Boating in a Portrait | Alberto Cavanna, from manager to artist: “I talk about a world with too much culture and too much culture and little wisdom”
Alberto Cavanna is now a writer and artist. But he used to work in a number of shipyards. This is how his personal and work life has changed
Alberto Cavanna was born in Albisola Superiore on 24 August 1961. He is an Italian writer, translator and illustrator. After having been confirmed as company manager, he abandoned his previous work to work exclusively on his art. He still lives in Polverara, in the Municipality of Riccò, a town overlooking the Gulf of La Spezia, in the lower Val di Vara.
Born into a family of artisans, working for generations in carpentry for boats and vessels, his father brought him with him to the “shop” since he was 5 years old, where he began alternating studying and working in the garages, in the ports of Savona and on board. From his grandfathers, both enlisted in the Italian Navy in the two World Wars, he inherited his love for the sea, and, from his father in particular, a love for sailing.
After his secondary school diploma he began working full time in the family business, which he left in 1988, to move to La Spezia, where he became the manager for a number of shipyards including Valdettaro (known for its refitting of vintage vessels like the Pacha II owned by princess Caroline of Monaco) and the famous shipyard Riva di Sarnico, where he was production manager. He continued in the profession, working in other regions and abroad, for clients and architects, until 2000, when he definitively left the pleasure boating industry. After a brief stint in military shipbuilding, he abandoned his old career in 2005.
All of Cavanna’s art, divided between writing, drawing and painting, has deep roots in the seafaring tradition he inherited and in work culture, in the profession, conceived, not only as a simple means of survival, but a moral code for life. Belonging to a family of artisans, dedicated to a complex and noble craft like woodworking, led him to gain a profoundly different professional knowledge (openly conflicting) from the present.
Alberto Cavanna, from manager to artist. What led you to making such a radical change?
The changes that came with the crisis. The crisis is like a war: the world will never be the same again. And what we have lived through, and are still experiencing, is a war that has taken away a precious commodity: work culture.
The dignity of a person who proudly says: “I am what I learned to do.” Leaving behind a trace of your work: that was the dream of immortality for many wise illiterates who I met in the shipyards and on the docks. And when shipbuilding no longer allowed me to do this, I began to talk about the past.
Two very different lifestyles but both tied together by the sea. Has changing the way of “working” with the sea also changed your passion or way of enjoying it?
No, not at all. Times changed, not I”, says the protagonist of a beautiful film by Peckinpah. The approach I take with my work is that of an artisan: writing a nice story, making a drawing, or painting is all the same to me.
When you think about one of your pieces dedicated to the sea, written or painted, what are the elements that must never be forgotten?
Effort and human dignity. Wisdom without culture was and is that baggage of the humanity I write about today, a world with too much culture and too little wisdom.

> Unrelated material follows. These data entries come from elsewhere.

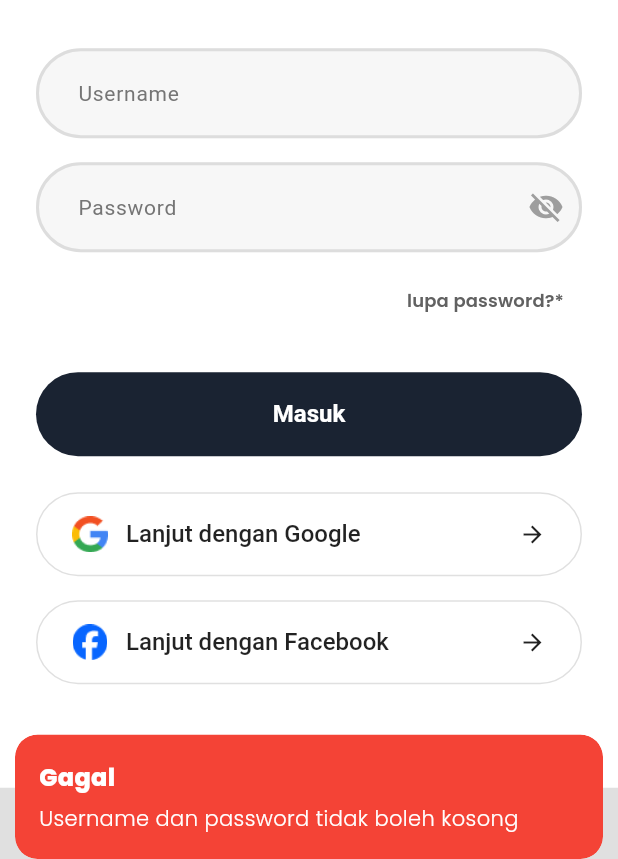
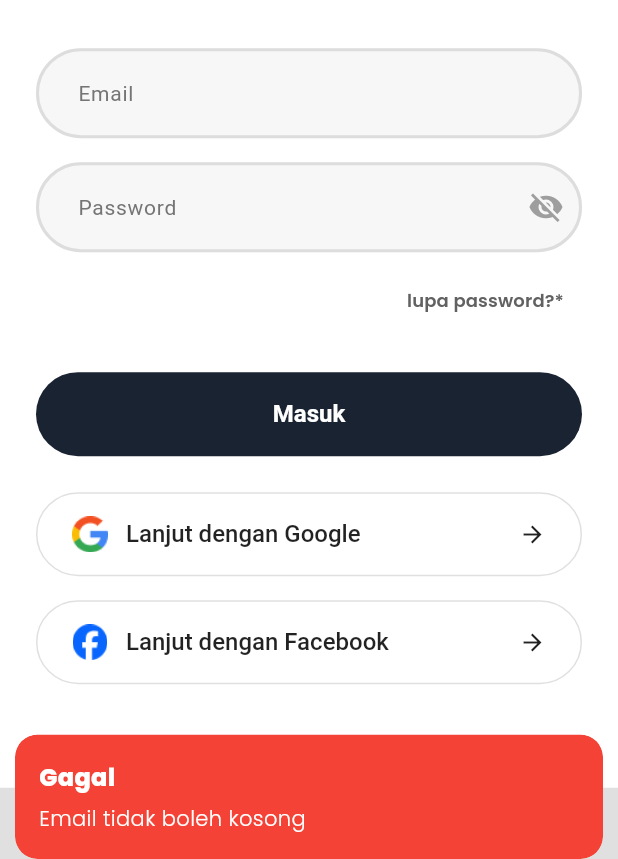
Before and after one commit to Latarombo/PJBL-FLUTTER-GETX, a Flutter app: the screen it shows after launch, after a tap on "Masuk", on a phone screen of 412 x 824 dp, the part 377-1236 px from its top. Run offline on Flutter 3.47's test engine with Material 3 defaults, Android fonts, the light colour scheme and no system bars; our stand-ins replace cloud_firestore, curved_navigation_bar, firebase_auth, firebase_core, get, google_fonts; accounts and stored records are empty.

Commit message:
Refactor authentication controllers to improve email handling and loading states

```diff
--- a/lib/app/modules/sign_in/controllers/sign_in_controller.dart
+++ b/lib/app/modules/sign_in/controllers/sign_in_controller.dart
@@ -1,37 +1,52 @@
 import 'package:flutter/material.dart';
 import 'package:get/get_core/src/get_main.dart';
+import 'package:get/get_instance/src/extension_instance.dart';
 import 'package:get/get_navigation/src/extension_navigation.dart';
 import 'package:get/get_navigation/src/snackbar/snackbar.dart';
 import 'package:get/get_rx/src/rx_types/rx_types.dart';
 import 'package:get/get_state_manager/src/simple/get_controllers.dart';
 import 'package:santarana/app/routes/app_pages.dart';
+import 'package:santarana/shared/controllers/auth_controller.dart';
+import 'package:santarana/shared/services/auth_service.dart';
 
 class SignInController extends GetxController {
-  final usernameController = TextEditingController();
+  final AuthService _authService = AuthService();
+
+  // Diganti dari usernameController → emailController
+  final emailController = TextEditingController();
   final passwordController = TextEditingController();
 
-  // .obs = reaktif (pengganti setState)
   final obscurePassword = true.obs;
+  final isLoading = false.obs;
 
   void toggleObscurePassword() =>
       obscurePassword.value = !obscurePassword.value;
 
-  void handleSignIn() {
-    if (usernameController.text.isEmpty || passwordController.text.isEmpty) {
+  Future<void> handleSignIn() async {
+    final email = emailController.text.trim();
+    final password = passwordController.text;
+
+    if (email.isEmpty) {
       Get.snackbar(
-        'Gagal',
-        'Username dan password tidak boleh kosong',
+        'Gagal', 'Email tidak boleh kosong',
         backgroundColor: Colors.red,
         colorText: Colors.white,
         snackPosition: SnackPosition.BOTTOM,
       );
       return;
     }
-
-    if (usernameController.text.length < 3) {
+    if (password.isEmpty) {
       Get.snackbar(
-        'Peringatan',
-        'Username minimal 3 karakter',
+        'Gagal', 'Password tidak boleh kosong',
+        backgroundColor: Colors.red,
+        colorText: Colors.white,
+        snackPosition: SnackPosition.BOTTOM,
+      );
+      return;
+    }
+    if (password.length < 6) {
+      Get.snackbar(
+        'Peringatan', 'Password minimal 6 karakter',
         backgroundColor: Colors.orange,
         colorText: Colors.white,
         snackPosition: SnackPosition.BOTTOM,
@@ -39,33 +54,27 @@ class SignInController extends GetxController {
       return;
     }
 
-    if (passwordController.text.length < 6) {
+    try {
+      isLoading.value = true;
+      final user = await _authService.signIn(email, password);
+      Get.find<AuthController>().setUser(user);
+      Get.offAllNamed(Routes.APP);
+    } catch (e) {
       Get.snackbar(
-        'Peringatan',
-        'Password minimal 6 karakter',
-        backgroundColor: Colors.orange,
+        'Gagal Masuk',
+        e.toString().replaceAll('Exception: ', ''),
+        backgroundColor: Colors.red,
         colorText: Colors.white,
         snackPosition: SnackPosition.BOTTOM,
       );
-      return;
+    } finally {
+      isLoading.value = false;
     }
-
-    Get.snackbar(
-      'Berhasil',
-      'Selamat datang, ${usernameController.text}! Siap menjelajahi keindahan budaya Nusantara?',
-      backgroundColor: Colors.green,
-      colorText: Colors.white,
-      snackPosition: SnackPosition.BOTTOM,
-    );
-
-    // GetX navigation - hapus semua route sebelumnya
-    Get.offAllNamed(Routes.APP);
   }
 
   void handleGoogleSignIn() {
     Get.snackbar(
-      'Info',
-      'Login dengan Google sedang diproses...',
+      'Info', 'Login dengan Google sedang diproses...',
       backgroundColor: Colors.blue,
       colorText: Colors.white,
       snackPosition: SnackPosition.BOTTOM,
@@ -74,8 +83,7 @@ class SignInController extends GetxController {
 
   void handleFacebookSignIn() {
     Get.snackbar(
-      'Info',
-      'Login dengan Facebook sedang diproses...',
+      'Info', 'Login dengan Facebook sedang diproses...',
       backgroundColor: Colors.blue,
       colorText: Colors.white,
       snackPosition: SnackPosition.BOTTOM,
@@ -83,12 +91,11 @@ class SignInController extends GetxController {
   }
 
   void goToRegister() => Get.toNamed(Routes.REGISTER);
-
   void goToForgotPassword() => Get.toNamed(Routes.FORGOT_PASSWORD);
 
   @override
   void onClose() {
-    usernameController.dispose();
+    emailController.dispose();
     passwordController.dispose();
     super.onClose();
   }
--- a/lib/app/modules/sign_in/views/sign_in_view.dart
+++ b/lib/app/modules/sign_in/views/sign_in_view.dart
@@ -100,9 +100,11 @@ class SignInView extends GetView<SignInController> {
                             ),
                             const SizedBox(height: 32),
 
+                            // ✅ Diganti: usernameController → emailController, hint 'Email'
                             InputField(
-                              controller: controller.usernameController,
-                              hint: 'Username',
+                              controller: controller.emailController,
+                              keyboardType: TextInputType.emailAddress,
+                              hint: 'Email',
                             ),
                             const SizedBox(height: 16),
 
@@ -132,9 +134,16 @@ class SignInView extends GetView<SignInController> {
                             ),
                             const SizedBox(height: 24),
 
-                            PrimaryButton(
-                              text: 'Masuk',
-                              onPressed: controller.handleSignIn,
+                            // ✅ Wrap Obx untuk reaktif isLoading
+                            Obx(
+                              () => PrimaryButton(
+                                text: controller.isLoading.value
+                                    ? 'Memproses...'
+                                    : 'Masuk',
+                                onPressed: controller.isLoading.value
+                                    ? () {}
+                                    : controller.handleSignIn,
+                              ),
                             ),
                             const SizedBox(height: 24),
 
```
Also changed, not shown: lib/app/modules/forgot_password/controllers/forgot_password_controller.dart (+35 -8 lines), lib/app/modules/profile/controllers/profile_controller.dart (+35 -11 lines), lib/app/modules/register/controllers/register_controller.dart (+75 -38 lines).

By changing profession, you also change the way you interact with the “public.” Are the owners you worked with in the shipyards, the readers of your books or the appraisers of your painting the hardest to work with?
If we are talking about the owners and publishers who look at the work of others with humility and respect, I can say that pretty much nothing has changed. If we are talking about publishers and owners who speculate on the work of others, only thinking about making money from nothing, or even less: now like I did then, I send them packing.
Outside of writing and colours, what is your relationship with the sea?
Like every good Ligurian I look at the sea from a distance, from my ivory tower. I love going out with my boat, which is turning 100 this year, and is present in a number of my pieces: the Latin skiff, Bianca. And not just sailing around the Gulf of La Spezia, but also simply working on it, is, for me, contact that gives me the same excitement as a nice page, or a drawing that has turned out well: the freedom to be what I am doing as long as it is done well, independently from anyone else’s judgement.
Photos by Claudio Colombo
BOATING IN A PORTRAIT A project by Liguria Nautica and Claudio Colombo showcasing a gallery of Ligurian people or those who have ties with our region, who have left their mark on Italian boating, or who have deep rooted connections with our sea. For each of them, we present a photographic portrait take by Claudio Colombo and an interview with our journalist, Giuseppe Orrù, to better know each person, in their personal lives as well.